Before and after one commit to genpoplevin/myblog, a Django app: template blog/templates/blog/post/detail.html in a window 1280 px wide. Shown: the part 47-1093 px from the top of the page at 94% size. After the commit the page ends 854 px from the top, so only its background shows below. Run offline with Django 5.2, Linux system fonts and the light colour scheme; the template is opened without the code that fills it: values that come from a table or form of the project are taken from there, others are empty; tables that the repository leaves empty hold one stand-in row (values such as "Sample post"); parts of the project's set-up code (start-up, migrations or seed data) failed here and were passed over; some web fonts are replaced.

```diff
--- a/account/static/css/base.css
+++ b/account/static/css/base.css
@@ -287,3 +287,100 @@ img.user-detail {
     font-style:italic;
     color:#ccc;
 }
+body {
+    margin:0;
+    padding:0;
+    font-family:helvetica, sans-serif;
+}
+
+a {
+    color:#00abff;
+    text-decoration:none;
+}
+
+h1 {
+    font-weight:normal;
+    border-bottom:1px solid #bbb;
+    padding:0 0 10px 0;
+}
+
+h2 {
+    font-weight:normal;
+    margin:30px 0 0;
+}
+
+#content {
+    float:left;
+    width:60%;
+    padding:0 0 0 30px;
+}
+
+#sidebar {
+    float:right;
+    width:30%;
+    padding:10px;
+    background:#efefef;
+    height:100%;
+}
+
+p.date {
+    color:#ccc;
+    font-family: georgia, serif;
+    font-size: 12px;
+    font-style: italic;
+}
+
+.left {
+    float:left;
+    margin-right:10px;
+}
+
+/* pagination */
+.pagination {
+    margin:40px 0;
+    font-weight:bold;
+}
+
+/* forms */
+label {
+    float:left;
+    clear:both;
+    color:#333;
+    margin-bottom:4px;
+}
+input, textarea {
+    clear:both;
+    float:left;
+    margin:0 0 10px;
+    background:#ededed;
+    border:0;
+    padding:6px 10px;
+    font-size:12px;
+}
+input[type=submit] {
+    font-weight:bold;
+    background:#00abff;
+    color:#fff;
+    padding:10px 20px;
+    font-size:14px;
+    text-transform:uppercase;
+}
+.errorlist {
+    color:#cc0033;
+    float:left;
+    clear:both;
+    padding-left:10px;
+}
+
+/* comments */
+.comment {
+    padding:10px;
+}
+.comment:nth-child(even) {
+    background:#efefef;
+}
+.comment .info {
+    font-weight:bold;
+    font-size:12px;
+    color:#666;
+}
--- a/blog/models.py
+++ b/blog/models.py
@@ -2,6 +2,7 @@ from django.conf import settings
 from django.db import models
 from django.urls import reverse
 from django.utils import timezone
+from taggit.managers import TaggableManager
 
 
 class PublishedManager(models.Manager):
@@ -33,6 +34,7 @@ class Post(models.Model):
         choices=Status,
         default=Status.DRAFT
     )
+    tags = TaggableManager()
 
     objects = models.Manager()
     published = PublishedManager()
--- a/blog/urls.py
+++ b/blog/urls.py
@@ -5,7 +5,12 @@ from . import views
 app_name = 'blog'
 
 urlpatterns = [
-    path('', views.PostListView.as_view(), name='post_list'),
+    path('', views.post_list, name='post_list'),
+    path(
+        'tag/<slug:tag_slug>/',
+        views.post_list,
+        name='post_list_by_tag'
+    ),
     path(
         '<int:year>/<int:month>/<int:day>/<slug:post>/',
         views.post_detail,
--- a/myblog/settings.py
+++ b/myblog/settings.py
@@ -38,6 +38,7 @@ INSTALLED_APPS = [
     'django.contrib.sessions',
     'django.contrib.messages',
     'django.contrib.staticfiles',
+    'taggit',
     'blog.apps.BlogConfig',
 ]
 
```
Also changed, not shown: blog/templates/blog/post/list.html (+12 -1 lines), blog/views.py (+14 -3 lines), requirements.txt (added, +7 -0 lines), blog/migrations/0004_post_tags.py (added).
|---|
WHAT IS BEING ASKED:
An identical copy of the entries above is the expected result.

SOLUTION TO THE PROBLEM:
Before and after one commit to genpoplevin/myblog, a Django app: template blog/templates/blog/post/detail.html in a window 1280 px wide. Shown: the part 47-1093 px from the top of the page at 94% size. After the commit the page ends 854 px from the top, so only its background shows below. Run offline with Django 5.2, Linux system fonts and the light colour scheme; the template is opened without the code that fills it: values that come from a table or form of the project are taken from there, others are empty; tables that the repository leaves empty hold one stand-in row (values such as "Sample post"); parts of the project's set-up code (start-up, migrations or seed data) failed here and were passed over; some web fonts are replaced.

```diff
--- a/account/static/css/base.css
+++ b/account/static/css/base.css
@@ -287,3 +287,100 @@ img.user-detail {
     font-style:italic;
     color:#ccc;
 }
+body {
+    margin:0;
+    padding:0;
+    font-family:helvetica, sans-serif;
+}
+
+a {
+    color:#00abff;
+    text-decoration:none;
+}
+
+h1 {
+    font-weight:normal;
+    border-bottom:1px solid #bbb;
+    padding:0 0 10px 0;
+}
+
+h2 {
+    font-weight:normal;
+    margin:30px 0 0;
+}
+
+#content {
+    float:left;
+    width:60%;
+    padding:0 0 0 30px;
+}
+
+#sidebar {
+    float:right;
+    width:30%;
+    padding:10px;
+    background:#efefef;
+    height:100%;
+}
+
+p.date {
+    color:#ccc;
+    font-family: georgia, serif;
+    font-size: 12px;
+    font-style: italic;
+}
+
+.left {
+    float:left;
+    margin-right:10px;
+}
+
+/* pagination */
+.pagination {
+    margin:40px 0;
+    font-weight:bold;
+}
+
+/* forms */
+label {
+    float:left;
+    clear:both;
+    color:#333;
+    margin-bottom:4px;
+}
+input, textarea {
+    clear:both;
+    float:left;
+    margin:0 0 10px;
+    background:#ededed;
+    border:0;
+    padding:6px 10px;
+    font-size:12px;
+}
+input[type=submit] {
+    font-weight:bold;
+    background:#00abff;
+    color:#fff;
+    padding:10px 20px;
+    font-size:14px;
+    text-transform:uppercase;
+}
+.errorlist {
+    color:#cc0033;
+    float:left;
+    clear:both;
+    padding-left:10px;
+}
+
+/* comments */
+.comment {
+    padding:10px;
+}
+.comment:nth-child(even) {
+    background:#efefef;
+}
+.comment .info {
+    font-weight:bold;
+    font-size:12px;
+    color:#666;
+}
--- a/blog/models.py
+++ b/blog/models.py
@@ -2,6 +2,7 @@ from django.conf import settings
 from django.db import models
 from django.urls import reverse
 from django.utils import timezone
+from taggit.managers import TaggableManager
 
 
 class PublishedManager(models.Manager):
@@ -33,6 +34,7 @@ class Post(models.Model):
         choices=Status,
         default=Status.DRAFT
     )
+    tags = TaggableManager()
 
     objects = models.Manager()
     published = PublishedManager()
--- a/blog/urls.py
+++ b/blog/urls.py
@@ -5,7 +5,12 @@ from . import views
 app_name = 'blog'
 
 urlpatterns = [
-    path('', views.PostListView.as_view(), name='post_list'),
+    path('', views.post_list, name='post_list'),
+    path(
+        'tag/<slug:tag_slug>/',
+        views.post_list,
+        name='post_list_by_tag'
+    ),
     path(
         '<int:year>/<int:month>/<int:day>/<slug:post>/',
         views.post_detail,
--- a/myblog/settings.py
+++ b/myblog/settings.py
@@ -38,6 +38,7 @@ INSTALLED_APPS = [
     'django.contrib.sessions',
     'django.contrib.messages',
     'django.contrib.staticfiles',
+    'taggit',
     'blog.apps.BlogConfig',
 ]
 
```
Also changed, not shown: blog/templates/blog/post/list.html (+12 -1 lines), blog/views.py (+14 -3 lines), requirements.txt (added, +7 -0 lines), blog/migrations/0004_post_tags.py (added).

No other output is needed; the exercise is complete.